───── Given data
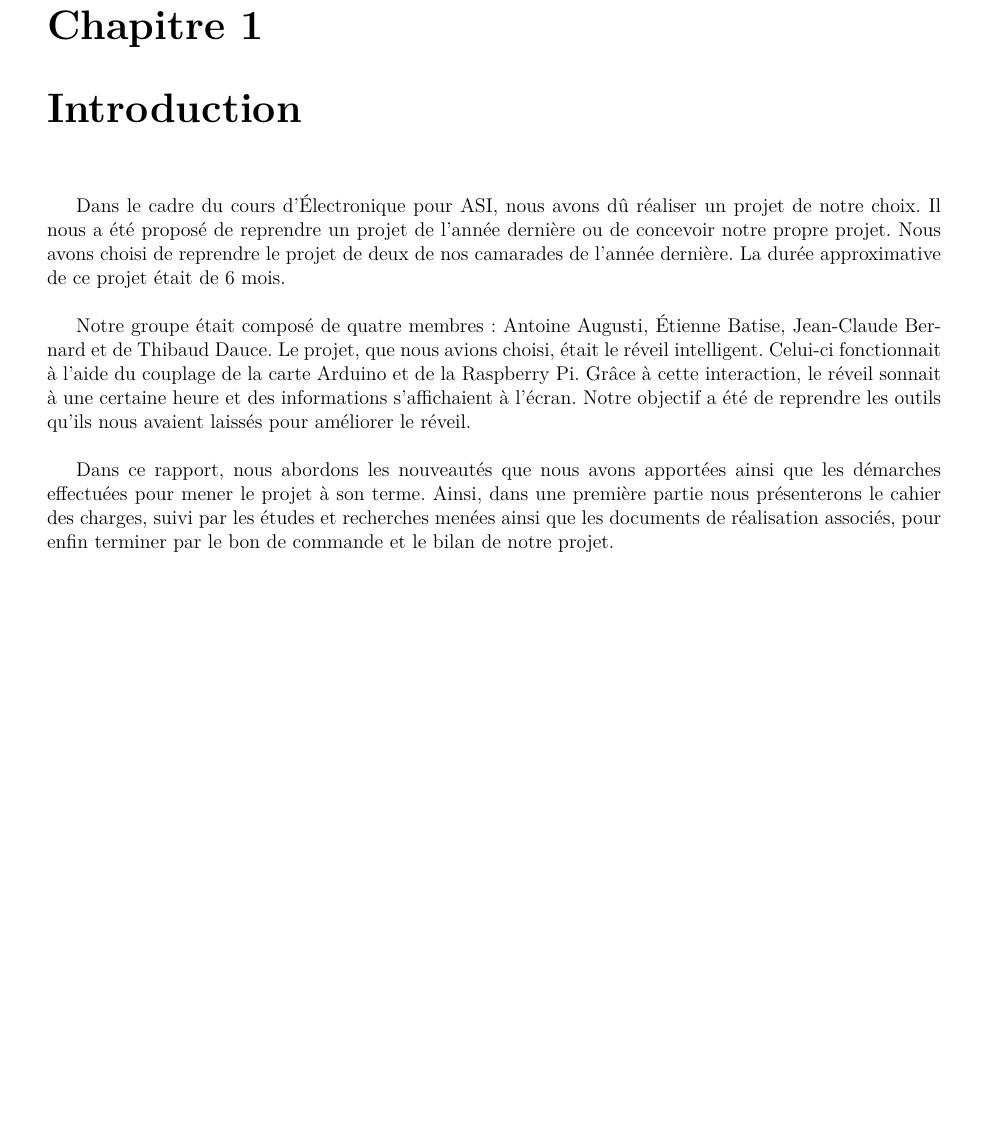
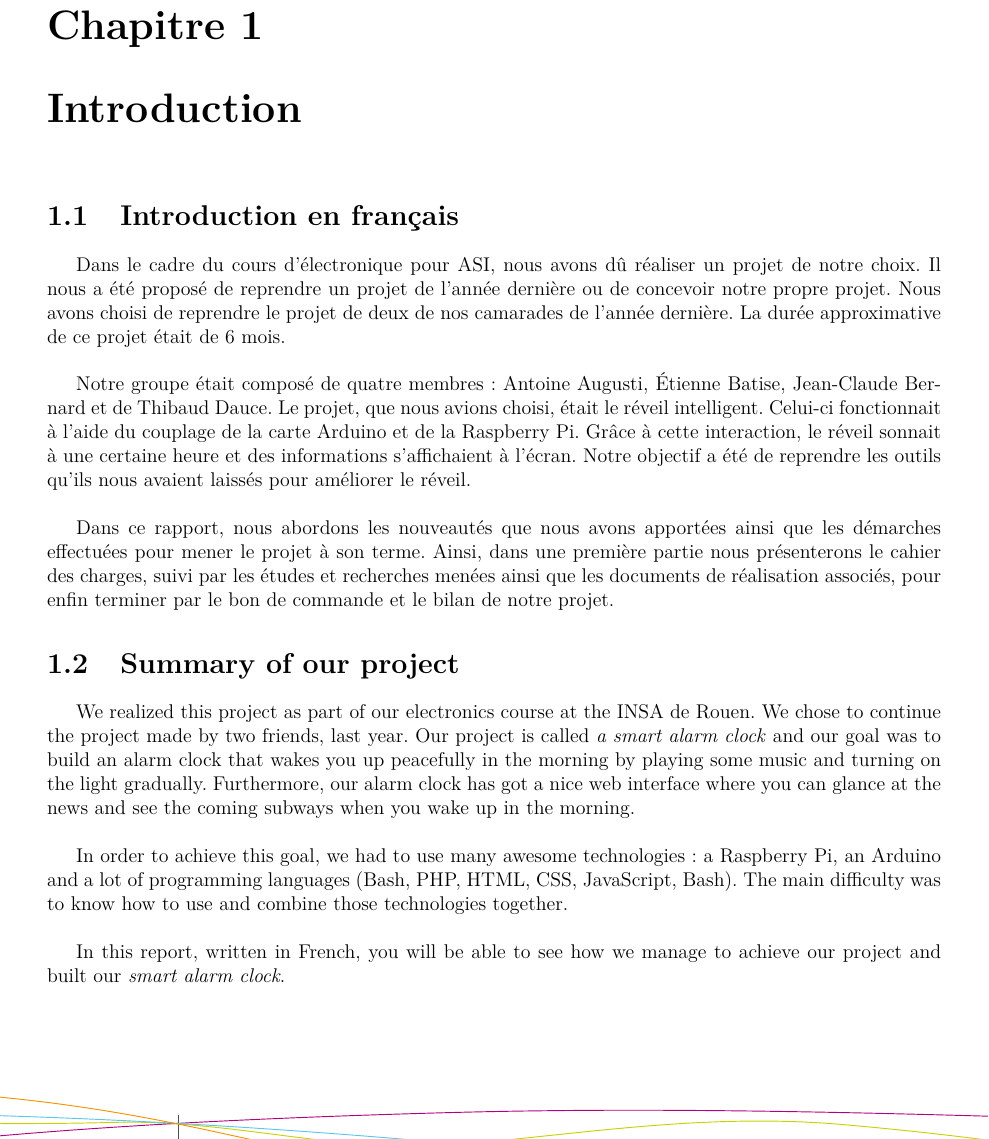
Before and after one commit to AntoineAug/ASI-projetElec, a LaTeX document (rapport/rapport-final/rapport.tex, which reads rapport/rapport-final/textes/introduction.tex): part of page 4 of 29, cut so that both start at the same text, the shorter picture padded with empty space. The pictures show the PDF file rapport/rapport-final/rapport.pdf that the author committed with the source.

Commit message:
Introduction en anglais dans le rapport

```diff
--- a/rapport/rapport-final/textes/introduction.tex
+++ b/rapport/rapport-final/textes/introduction.tex
@@ -1,5 +1,13 @@
-Dans le cadre du cours d'Électronique pour ASI, nous avons dû réaliser un projet de notre choix. Il nous a été proposé de reprendre un projet de l'année dernière ou de concevoir notre propre projet. Nous avons choisi de reprendre le projet de deux de nos camarades de l'année dernière. La durée approximative de ce projet était de 6 mois.\\
+\section{Introduction en français}
+Dans le cadre du cours d'électronique pour ASI, nous avons dû réaliser un projet de notre choix. Il nous a été proposé de reprendre un projet de l'année dernière ou de concevoir notre propre projet. Nous avons choisi de reprendre le projet de deux de nos camarades de l'année dernière. La durée approximative de ce projet était de 6 mois.\\
 
 Notre groupe était composé de quatre membres : Antoine Augusti, Étienne Batise, Jean-Claude Bernard et de Thibaud Dauce. Le projet, que nous avions choisi, était le réveil intelligent. Celui-ci fonctionnait à l'aide du couplage de la carte Arduino et de la Raspberry Pi. Grâce à cette interaction, le réveil sonnait à une certaine heure et  des informations s'affichaient à l'écran. Notre objectif a été de reprendre les outils qu'ils nous avaient laissés pour améliorer le réveil.\\
 
 Dans ce rapport, nous abordons les nouveautés que nous avons apportées ainsi que les démarches effectuées pour mener le projet à son terme. Ainsi, dans une première partie nous présenterons le cahier des charges, suivi par les études et recherches menées ainsi que les documents de réalisation associés, pour enfin terminer par le bon de commande et le bilan de notre projet.
+
+\section{Summary of our project}
+We realized this project as part of our electronics course at the INSA de Rouen. We chose to continue the project made by two friends, last year. Our project is called \textit{a smart alarm clock} and our goal was to build an alarm clock that wakes you up peacefully in the morning by playing some music and turning on the light gradually. Furthermore, our alarm clock has got a nice web interface where you can glance at the news and see the coming subways when you wake up in the morning.\\
+
+In order to achieve this goal, we had to use many awesome technologies: a Raspberry Pi, an Arduino and a lot of programming languages (Bash, PHP, HTML, CSS, JavaScript, Bash). The main difficulty was to know how to use and combine those technologies together.\\
+
+In this report, written in French, you will be able to see how we manage to achieve our project and built our \textit{smart	alarm clock}.
```
Also changed, not shown: rapport/rapport-final/rapport.pdf.
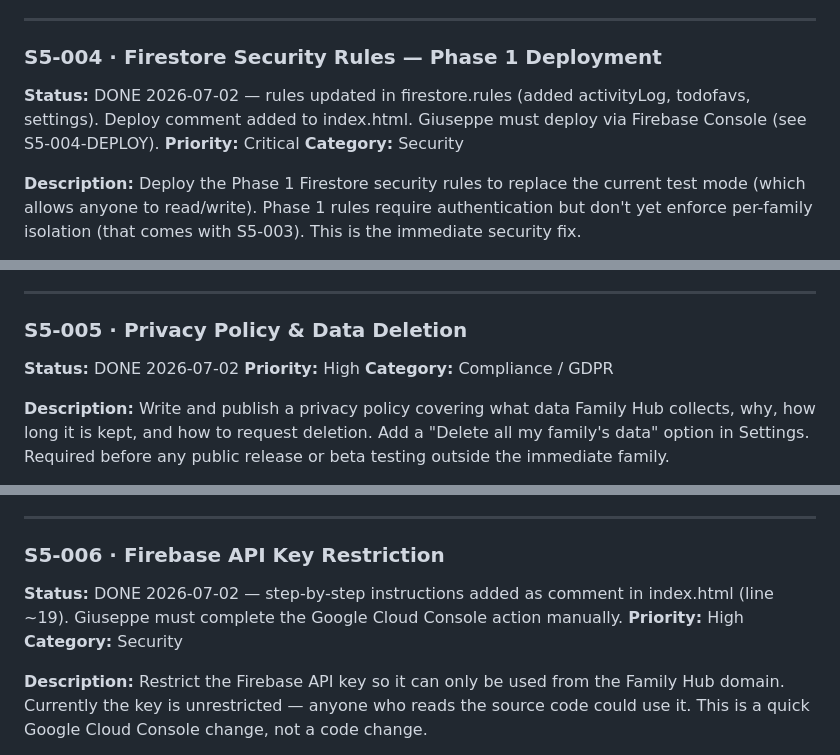
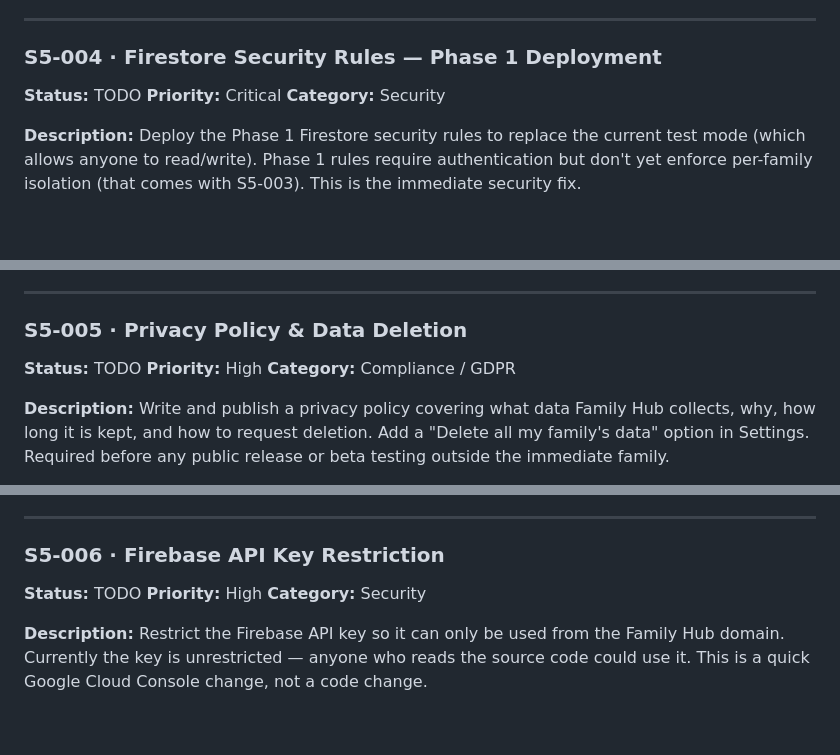
Before and after one commit to giuseppeWF/family-hub, a Markdown page: BACKLOG.md, 3 parts joined by grey strips. GitHub-like rendering; blank space fills up the shorter version.

```diff
--- a/BACKLOG.md
+++ b/BACKLOG.md
@@ -405,7 +405,7 @@ Add Google Sign-In so family members authenticate before accessing the hub. Impl
 ---
 
 ### S5-004 · Firestore Security Rules — Phase 1 Deployment
-**Status:** DONE 2026-07-02 — rules updated in firestore.rules (added activityLog, todofavs, settings). Deploy comment added to index.html. Giuseppe must deploy via Firebase Console (see S5-004-DEPLOY).
+**Status:** TODO
 **Priority:** Critical
 **Category:** Security
 
@@ -430,7 +430,7 @@ Deploy the Phase 1 Firestore security rules to replace the current test mode (wh
 ---
 
 ### S5-005 · Privacy Policy & Data Deletion
-**Status:** DONE 2026-07-02
+**Status:** TODO
 **Priority:** High
 **Category:** Compliance / GDPR
 
@@ -458,7 +458,7 @@ Write and publish a privacy policy covering what data Family Hub collects, why,
 ---
 
 ### S5-006 · Firebase API Key Restriction
-**Status:** DONE 2026-07-02 — step-by-step instructions added as comment in index.html (line ~19). Giuseppe must complete the Google Cloud Console action manually.
+**Status:** TODO
 **Priority:** High
 **Category:** Security
 
```
Also changed, not shown: other parts of BACKLOG.md (+2 -2 lines).
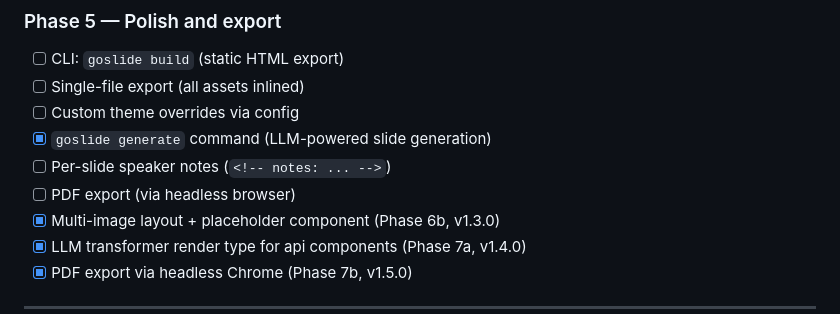
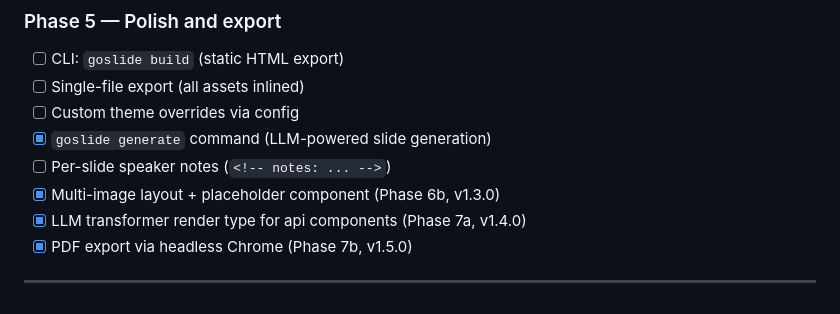
Before and after one commit to GMfatcat/goslide, a Markdown page: PRD.md, the part around the change. Rendered like a GitHub page.

Commit message:
docs(prd): remove duplicate PDF export placeholder (covered by Phase 7b line)

```diff
--- a/PRD.md
+++ b/PRD.md
@@ -993,7 +993,6 @@ Multi-presentation hosting and presenter sync.
 - [ ] Custom theme overrides via config
 - [x] `goslide generate` command (LLM-powered slide generation)
 - [ ] Per-slide speaker notes (`<!-- notes: ... -->`)
-- [ ] PDF export (via headless browser)
 - [x] Multi-image layout + placeholder component (Phase 6b, v1.3.0)
 - [x] LLM transformer render type for api components (Phase 7a, v1.4.0)
 - [x] PDF export via headless Chrome (Phase 7b, v1.5.0)
```
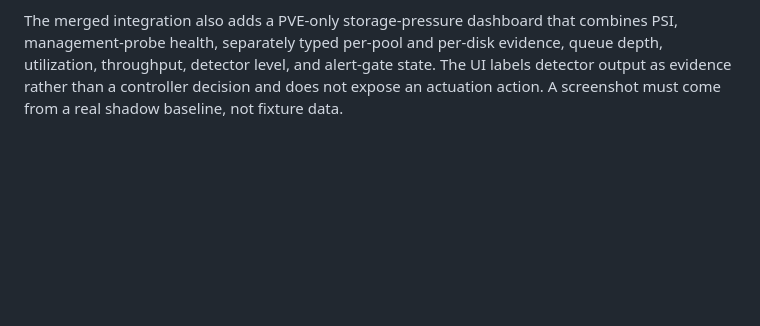
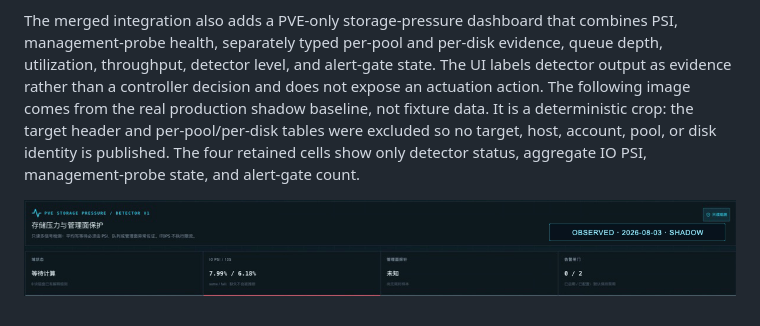
Before and after one commit to DjangoAILab/pve-storage-guard, a Markdown page: docs/ITOPS-INTEGRATION.md, the part around the change. Drawn GitHub-style; pictures changed too: docs/assets/itops-storage-pressure-shadow-baseline.png (added); blank space fills up the shorter version.

```diff
--- a/docs/ITOPS-INTEGRATION.md
+++ b/docs/ITOPS-INTEGRATION.md
@@ -439,5 +439,10 @@ The merged integration also adds a PVE-only storage-pressure dashboard that comb
 management-probe health, separately typed per-pool and per-disk evidence,
 queue depth, utilization, throughput, detector level, and alert-gate state.
 The UI labels detector output as evidence rather than a controller decision and
-does not expose an actuation action. A screenshot must come from a real shadow
-baseline, not fixture data.
+does not expose an actuation action. The following image comes from the real
+production shadow baseline, not fixture data. It is a deterministic crop: the
+target header and per-pool/per-disk tables were excluded so no target, host,
+account, pool, or disk identity is published. The four retained cells show only
+detector status, aggregate IO PSI, management-probe state, and alert-gate count.
+
+![Identity-free ITOps storage-pressure shadow baseline](assets/itops-storage-pressure-shadow-baseline.png)
```
Also changed, not shown: README.md (+7 -0 lines), docs/CHECKLIST.md (+10 -5 lines).
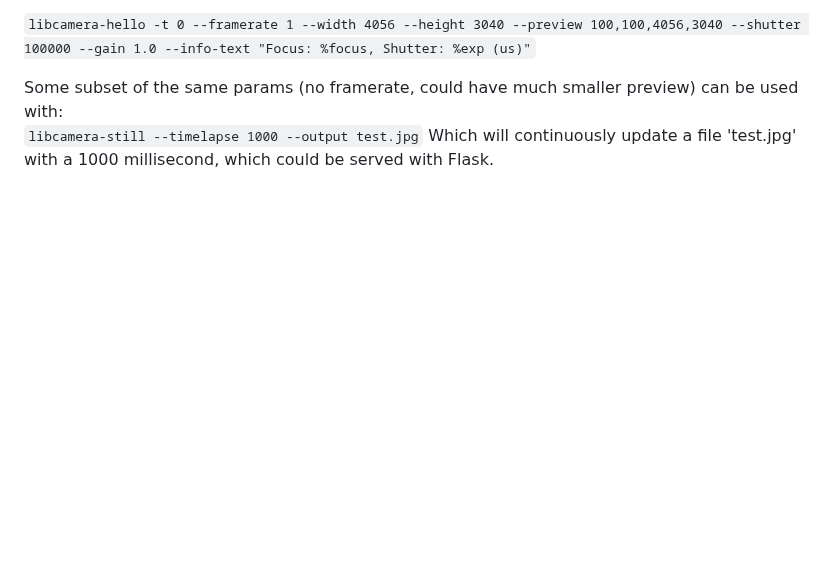
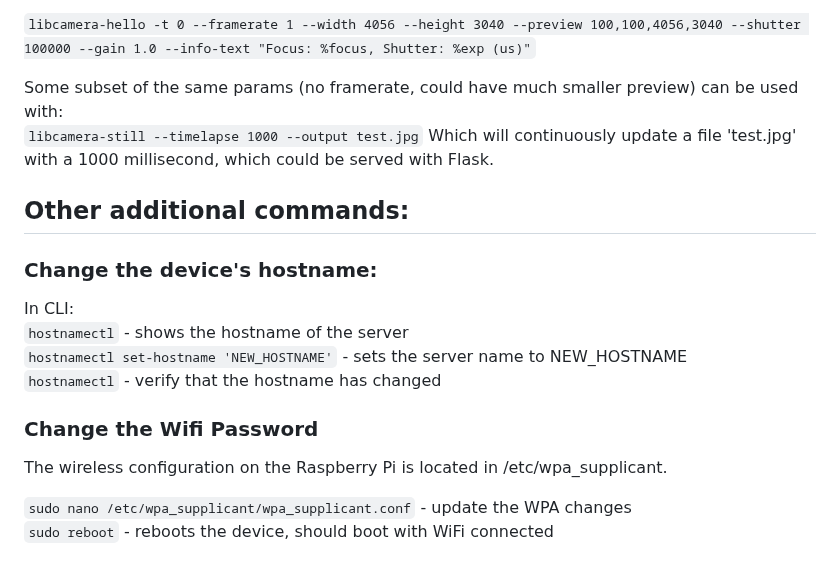
Before and after one commit to AdaptiveCity/cerberus, a Markdown page: README.md, the part around the change. Drawn GitHub-style; blank space fills up the shorter version.

```diff
--- a/README.md
+++ b/README.md
@@ -138,3 +138,16 @@ Following shutter (param = 1/10 sec) & aperture (manual) works ok in a reasonabl
 Some subset of the same params (no framerate, could have much smaller preview) can be used with:
 `libcamera-still --timelapse 1000 --output test.jpg`
 Which will continuously update a file 'test.jpg' with a 1000 millisecond, which could be served with Flask.
+
+## Other additional commands:
+### Change the device's hostname:
+In CLI:
+`hostnamectl` - shows the hostname of the server
+`hostnamectl set-hostname 'NEW_HOSTNAME'` - sets the server name to NEW_HOSTNAME
+`hostnamectl` - verify that the hostname has changed
+
+### Change the Wifi Password
+The wireless configuration on the Raspberry Pi is located in /etc/wpa_supplicant.
+
+`sudo nano /etc/wpa_supplicant/wpa_supplicant.conf` - update the WPA changes
+`sudo reboot` - reboots the device, should boot with WiFi connected
```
──────────
Activity – Filter the records down to the lines that contain the string "Phase", and copy those lines.

Task answer –
 ### S5-004 · Firestore Security Rules — Phase 1 Deployment
@@ -430,7 +430,7 @@ Deploy the Phase 1 Firestore security rules to replace the current test mode (wh
docs(prd): remove duplicate PDF export placeholder (covered by Phase 7b line)
 - [x] Multi-image layout + placeholder component (Phase 6b, v1.3.0)
 - [x] LLM transformer render type for api components (Phase 7a, v1.4.0)
 - [x] PDF export via headless Chrome (Phase 7b, v1.5.0)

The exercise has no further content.